July 27, 2014

 

Half bath before our work

Half bath before our work

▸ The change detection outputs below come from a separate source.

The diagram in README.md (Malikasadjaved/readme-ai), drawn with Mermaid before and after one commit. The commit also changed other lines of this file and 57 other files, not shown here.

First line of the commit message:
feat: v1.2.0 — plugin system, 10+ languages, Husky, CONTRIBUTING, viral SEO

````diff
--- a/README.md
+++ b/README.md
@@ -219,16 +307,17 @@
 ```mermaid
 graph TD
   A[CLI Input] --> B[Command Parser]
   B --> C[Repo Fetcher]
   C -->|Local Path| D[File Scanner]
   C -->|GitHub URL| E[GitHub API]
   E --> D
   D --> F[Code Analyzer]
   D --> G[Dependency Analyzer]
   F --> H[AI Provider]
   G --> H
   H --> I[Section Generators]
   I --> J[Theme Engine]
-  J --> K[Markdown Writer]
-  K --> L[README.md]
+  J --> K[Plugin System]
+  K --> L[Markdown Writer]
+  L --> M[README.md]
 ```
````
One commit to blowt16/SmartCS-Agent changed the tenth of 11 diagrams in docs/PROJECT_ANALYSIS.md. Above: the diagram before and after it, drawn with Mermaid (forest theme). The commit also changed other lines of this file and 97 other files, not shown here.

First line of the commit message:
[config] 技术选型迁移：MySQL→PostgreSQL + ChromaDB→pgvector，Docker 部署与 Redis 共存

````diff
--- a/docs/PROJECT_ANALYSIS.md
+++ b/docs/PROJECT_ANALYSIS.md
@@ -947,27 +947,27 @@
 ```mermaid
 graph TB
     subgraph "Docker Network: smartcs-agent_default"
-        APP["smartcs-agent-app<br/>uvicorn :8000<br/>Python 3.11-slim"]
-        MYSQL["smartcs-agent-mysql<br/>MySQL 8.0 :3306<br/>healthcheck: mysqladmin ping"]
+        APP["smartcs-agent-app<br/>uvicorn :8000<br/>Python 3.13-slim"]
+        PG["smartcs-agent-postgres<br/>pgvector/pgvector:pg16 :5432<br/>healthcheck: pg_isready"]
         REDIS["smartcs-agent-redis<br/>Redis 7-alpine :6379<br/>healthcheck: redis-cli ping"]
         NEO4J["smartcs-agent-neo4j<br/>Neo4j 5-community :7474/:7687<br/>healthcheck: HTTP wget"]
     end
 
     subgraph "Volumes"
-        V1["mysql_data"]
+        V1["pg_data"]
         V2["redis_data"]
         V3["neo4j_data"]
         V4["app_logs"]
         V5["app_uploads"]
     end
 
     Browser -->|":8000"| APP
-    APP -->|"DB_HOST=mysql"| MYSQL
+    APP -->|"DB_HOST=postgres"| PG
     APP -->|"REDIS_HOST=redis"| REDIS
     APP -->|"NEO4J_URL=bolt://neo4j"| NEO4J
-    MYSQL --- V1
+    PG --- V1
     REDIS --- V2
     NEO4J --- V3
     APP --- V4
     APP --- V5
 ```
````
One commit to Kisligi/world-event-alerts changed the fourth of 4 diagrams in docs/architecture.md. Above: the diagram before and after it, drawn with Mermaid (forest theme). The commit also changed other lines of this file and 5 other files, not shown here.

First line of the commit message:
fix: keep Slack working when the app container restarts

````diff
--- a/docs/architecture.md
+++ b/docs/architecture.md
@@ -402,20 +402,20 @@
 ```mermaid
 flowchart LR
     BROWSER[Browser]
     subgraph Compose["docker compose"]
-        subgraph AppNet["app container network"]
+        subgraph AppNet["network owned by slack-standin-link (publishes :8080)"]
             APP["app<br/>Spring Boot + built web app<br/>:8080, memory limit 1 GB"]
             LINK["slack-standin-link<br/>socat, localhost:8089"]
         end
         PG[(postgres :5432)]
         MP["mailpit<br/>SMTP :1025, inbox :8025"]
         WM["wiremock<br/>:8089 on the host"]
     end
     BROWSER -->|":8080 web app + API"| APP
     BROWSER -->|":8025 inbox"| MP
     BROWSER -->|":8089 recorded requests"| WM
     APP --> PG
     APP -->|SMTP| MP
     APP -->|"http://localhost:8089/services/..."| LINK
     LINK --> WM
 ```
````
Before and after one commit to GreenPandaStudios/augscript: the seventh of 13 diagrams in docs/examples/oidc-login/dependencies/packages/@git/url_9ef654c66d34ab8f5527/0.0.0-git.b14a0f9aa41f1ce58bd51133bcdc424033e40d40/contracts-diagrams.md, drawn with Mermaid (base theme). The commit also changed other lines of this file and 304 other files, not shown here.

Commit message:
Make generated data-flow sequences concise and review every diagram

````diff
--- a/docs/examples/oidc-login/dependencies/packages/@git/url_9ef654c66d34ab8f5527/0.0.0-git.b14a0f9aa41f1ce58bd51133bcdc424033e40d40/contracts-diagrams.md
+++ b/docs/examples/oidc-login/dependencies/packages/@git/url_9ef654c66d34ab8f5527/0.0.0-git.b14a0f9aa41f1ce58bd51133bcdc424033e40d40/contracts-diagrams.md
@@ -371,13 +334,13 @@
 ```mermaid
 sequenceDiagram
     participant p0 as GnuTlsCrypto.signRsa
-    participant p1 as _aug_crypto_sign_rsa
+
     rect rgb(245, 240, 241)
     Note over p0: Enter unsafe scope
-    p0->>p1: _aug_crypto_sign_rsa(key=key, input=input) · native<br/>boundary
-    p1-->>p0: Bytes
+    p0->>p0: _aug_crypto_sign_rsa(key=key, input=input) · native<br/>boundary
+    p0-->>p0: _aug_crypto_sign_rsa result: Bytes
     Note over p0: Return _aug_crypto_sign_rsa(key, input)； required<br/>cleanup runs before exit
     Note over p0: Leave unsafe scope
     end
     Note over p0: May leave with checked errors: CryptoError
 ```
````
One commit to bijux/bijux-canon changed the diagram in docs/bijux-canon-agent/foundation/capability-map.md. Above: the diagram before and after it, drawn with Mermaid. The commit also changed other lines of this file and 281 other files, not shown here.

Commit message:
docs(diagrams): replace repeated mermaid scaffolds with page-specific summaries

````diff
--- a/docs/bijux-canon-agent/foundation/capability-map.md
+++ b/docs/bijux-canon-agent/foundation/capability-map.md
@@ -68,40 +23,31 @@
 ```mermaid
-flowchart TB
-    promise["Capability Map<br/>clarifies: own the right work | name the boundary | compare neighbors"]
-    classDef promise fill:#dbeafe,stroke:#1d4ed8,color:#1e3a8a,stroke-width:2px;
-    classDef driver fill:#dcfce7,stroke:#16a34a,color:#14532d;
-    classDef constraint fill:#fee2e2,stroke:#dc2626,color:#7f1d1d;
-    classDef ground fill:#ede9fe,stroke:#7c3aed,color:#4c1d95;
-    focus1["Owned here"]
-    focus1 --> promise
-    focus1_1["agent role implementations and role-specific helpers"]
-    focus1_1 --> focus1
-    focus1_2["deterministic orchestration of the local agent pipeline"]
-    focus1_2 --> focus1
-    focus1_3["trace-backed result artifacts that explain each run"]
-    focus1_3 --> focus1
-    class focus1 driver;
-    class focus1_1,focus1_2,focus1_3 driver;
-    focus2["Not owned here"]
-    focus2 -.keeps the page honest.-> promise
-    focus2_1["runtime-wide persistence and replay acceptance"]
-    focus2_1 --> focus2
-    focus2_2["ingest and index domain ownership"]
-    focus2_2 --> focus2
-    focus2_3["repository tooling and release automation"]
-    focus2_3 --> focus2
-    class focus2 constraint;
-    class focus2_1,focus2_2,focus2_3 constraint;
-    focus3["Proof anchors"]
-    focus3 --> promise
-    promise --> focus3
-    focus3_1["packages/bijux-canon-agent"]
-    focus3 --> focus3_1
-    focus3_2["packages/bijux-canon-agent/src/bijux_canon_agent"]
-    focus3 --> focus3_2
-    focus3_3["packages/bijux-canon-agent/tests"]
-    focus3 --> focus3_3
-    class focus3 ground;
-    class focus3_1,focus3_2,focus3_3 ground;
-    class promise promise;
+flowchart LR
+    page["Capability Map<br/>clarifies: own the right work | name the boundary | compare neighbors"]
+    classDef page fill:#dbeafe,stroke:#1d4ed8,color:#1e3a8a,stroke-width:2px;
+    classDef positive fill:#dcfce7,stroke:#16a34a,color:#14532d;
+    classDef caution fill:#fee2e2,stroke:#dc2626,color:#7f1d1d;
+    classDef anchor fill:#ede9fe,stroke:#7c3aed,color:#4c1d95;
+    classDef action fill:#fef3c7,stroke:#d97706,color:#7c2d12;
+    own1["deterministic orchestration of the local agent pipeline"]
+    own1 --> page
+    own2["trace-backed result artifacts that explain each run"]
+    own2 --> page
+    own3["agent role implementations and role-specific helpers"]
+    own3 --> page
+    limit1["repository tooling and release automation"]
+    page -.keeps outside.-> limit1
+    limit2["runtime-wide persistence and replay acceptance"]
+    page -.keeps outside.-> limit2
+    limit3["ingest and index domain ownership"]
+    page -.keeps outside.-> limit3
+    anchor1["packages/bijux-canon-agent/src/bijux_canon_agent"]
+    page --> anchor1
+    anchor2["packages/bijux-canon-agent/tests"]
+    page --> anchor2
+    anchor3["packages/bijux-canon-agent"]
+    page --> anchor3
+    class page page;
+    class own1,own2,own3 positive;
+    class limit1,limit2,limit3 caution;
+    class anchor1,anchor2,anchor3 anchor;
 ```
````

Another three months between posts.  It does suggest that we aren’t working, or I stopped writing, neither of which is really true.  I write quite a bit, (just on other blogs) and we have been working quite a bit, just much slower these days.  Will has dropped his nap, which means we have very little chunks of time to accomplish things.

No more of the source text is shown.